Arizona’s unemployment insurance program is more focused on paying benefits than putting people to work, a study commissioned by the Goldwater Institute states.
The study, titled "Reforming Unemployment Insurance to Increase Employment," was conducted by William Conerly, an economic consultant and a senior fellow at the National Center for Policy Analysis. He discussed his findings at a recent forum.
"The state needs to make a commitment to putting people to work," Conerly said. "It is now committed to getting the checks out and there’s no money left over (for reemployment programs)."
Despite efforts this year to increase Arizona’s maximum, weekly unemployment insurance benefit, Conerly said an increase is not needed to make the program more effective. The maximum, weekly benefit is now $205, the lowest in the nation. Efforts in the Arizona Legislature to increase the maximum, weekly benefit failed this year.
Children’s Action Alliance, which is pushing for an increase in the maximum benefit, disagrees with Conerly’s stance.
"The big problems here that we have are very low recipiency, not enough people are getting unemployment insurance, and that the benefits are very low," said Elizabeth Hudgins, alliance spokeswoman. "While it’s important to look at a range of things, we really need to work on addressing these two problems."
The average length of Arizonans receiving unemployment insurance is higher than the national average, despite having an unemployment rate below the national average, Conerly said. Also, people who receive unemployment insurance tend to stay unemployed longer than those who are not, while many recipients are able to find jobs just before their benefits expire, he said.

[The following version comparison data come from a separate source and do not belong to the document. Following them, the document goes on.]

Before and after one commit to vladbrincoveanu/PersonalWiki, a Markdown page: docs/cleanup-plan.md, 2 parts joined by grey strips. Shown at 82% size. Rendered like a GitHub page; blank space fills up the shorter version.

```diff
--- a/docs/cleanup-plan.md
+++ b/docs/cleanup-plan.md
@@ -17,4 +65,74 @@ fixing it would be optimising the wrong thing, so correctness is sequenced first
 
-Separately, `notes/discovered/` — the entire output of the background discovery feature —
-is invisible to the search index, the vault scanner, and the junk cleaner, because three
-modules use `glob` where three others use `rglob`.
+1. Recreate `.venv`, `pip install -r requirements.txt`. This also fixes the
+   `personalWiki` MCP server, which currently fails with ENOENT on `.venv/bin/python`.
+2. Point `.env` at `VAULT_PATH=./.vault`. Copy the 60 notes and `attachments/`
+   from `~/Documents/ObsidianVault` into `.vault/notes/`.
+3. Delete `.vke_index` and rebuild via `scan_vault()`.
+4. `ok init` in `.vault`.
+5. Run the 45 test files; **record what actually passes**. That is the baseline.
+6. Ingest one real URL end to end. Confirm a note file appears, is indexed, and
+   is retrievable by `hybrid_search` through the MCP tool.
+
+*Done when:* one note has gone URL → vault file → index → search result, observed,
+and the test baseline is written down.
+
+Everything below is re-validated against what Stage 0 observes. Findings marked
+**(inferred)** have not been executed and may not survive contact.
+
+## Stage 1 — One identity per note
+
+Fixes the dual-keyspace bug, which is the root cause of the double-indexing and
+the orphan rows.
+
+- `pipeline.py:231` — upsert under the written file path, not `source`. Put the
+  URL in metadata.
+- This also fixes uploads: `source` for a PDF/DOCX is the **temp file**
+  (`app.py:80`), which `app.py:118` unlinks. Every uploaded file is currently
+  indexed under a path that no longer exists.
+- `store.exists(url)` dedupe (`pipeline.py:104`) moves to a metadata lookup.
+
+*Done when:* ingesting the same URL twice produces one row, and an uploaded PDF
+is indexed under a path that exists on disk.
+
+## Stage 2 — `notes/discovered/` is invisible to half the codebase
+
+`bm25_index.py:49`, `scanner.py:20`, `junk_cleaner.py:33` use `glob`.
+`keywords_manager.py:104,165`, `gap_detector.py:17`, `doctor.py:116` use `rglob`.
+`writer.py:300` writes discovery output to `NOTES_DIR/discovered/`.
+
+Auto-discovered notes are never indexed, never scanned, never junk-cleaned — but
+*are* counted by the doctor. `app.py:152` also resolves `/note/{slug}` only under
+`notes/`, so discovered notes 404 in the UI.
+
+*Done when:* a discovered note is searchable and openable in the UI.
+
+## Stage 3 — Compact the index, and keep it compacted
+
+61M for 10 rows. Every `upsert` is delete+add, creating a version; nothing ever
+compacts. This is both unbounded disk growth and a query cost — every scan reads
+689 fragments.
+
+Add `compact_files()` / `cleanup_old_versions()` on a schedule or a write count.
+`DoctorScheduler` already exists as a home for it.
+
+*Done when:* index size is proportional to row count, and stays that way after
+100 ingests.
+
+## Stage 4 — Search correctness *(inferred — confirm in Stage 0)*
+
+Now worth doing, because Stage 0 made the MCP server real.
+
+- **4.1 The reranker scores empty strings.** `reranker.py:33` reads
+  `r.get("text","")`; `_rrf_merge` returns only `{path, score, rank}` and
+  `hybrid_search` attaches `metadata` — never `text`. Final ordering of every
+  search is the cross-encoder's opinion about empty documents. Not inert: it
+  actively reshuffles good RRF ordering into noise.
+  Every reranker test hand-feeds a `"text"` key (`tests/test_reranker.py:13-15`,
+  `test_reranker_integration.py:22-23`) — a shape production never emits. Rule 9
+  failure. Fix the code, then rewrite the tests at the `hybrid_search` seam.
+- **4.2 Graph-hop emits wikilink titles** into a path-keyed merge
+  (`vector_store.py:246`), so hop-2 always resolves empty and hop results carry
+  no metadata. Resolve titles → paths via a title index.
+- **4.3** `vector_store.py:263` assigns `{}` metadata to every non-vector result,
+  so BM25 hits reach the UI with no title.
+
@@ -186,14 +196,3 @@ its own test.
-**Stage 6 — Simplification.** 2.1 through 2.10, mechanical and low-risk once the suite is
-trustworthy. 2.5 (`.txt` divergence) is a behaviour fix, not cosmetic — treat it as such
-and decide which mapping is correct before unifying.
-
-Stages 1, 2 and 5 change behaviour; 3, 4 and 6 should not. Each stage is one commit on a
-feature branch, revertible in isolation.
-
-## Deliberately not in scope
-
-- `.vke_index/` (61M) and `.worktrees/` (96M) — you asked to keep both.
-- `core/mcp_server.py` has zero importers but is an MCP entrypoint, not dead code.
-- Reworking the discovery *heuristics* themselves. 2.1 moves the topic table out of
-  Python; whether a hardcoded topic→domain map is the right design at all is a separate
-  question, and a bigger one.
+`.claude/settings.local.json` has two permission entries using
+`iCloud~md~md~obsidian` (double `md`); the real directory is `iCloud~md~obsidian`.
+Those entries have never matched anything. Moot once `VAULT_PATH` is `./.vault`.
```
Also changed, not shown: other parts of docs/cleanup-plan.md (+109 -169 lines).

During the second quarter of this year, Arizona’s average duration of insured unemployment was 17.2 weeks, higher than the national average, Conerly said.
"Duration tends to be higher in states with higher unemployment, so it’s surprising that Arizona’s duration is higher than the national average," he said. "Also, duration tends to be longer in states where benefits are higher, yet Arizona’s is lower than the national average."
The Arizona Department of Economic Security encourages telephone and internet claims, preventing face-to-face interaction with department employees, Conerly said. This limits personal encouragement and advice, and reminders that searching for work is required to continue receiving benefits, he said.
DES administers state and federal unemployment insurance benefits.
Another problem in Arizona, Conerly said, is overpayment of benefits. He pointed to an audit by the U.S. Department of Labor that showed $60 million of the $357 million in unemployment insurance paid last year was estimated to be overpayments.
Joe Edwards, program specialist with DES, said the overpayment amount was much lower than $60 million.
Some of the primary reasons for overpayment include Arizonans receiving benefits after finding work, after being deemed ineligible, and despite not conducting a valid job search, Conerly said.
Several federal and state initiatives could make the program more effective and efficient, he said. The Bush Administration’s "New Balance" proposal, which consolidates administrative and benefits funds into one account, would allow states to make better choices about the size of administration compared to the amount paid out in benefits, Conerly said.
Also, the federal government should consider granting waivers to states to experiment with individual accounts for unemployment insurance, he said. Chile already has expanded its individual accounts for Social Security to include unemployment insurance, he said.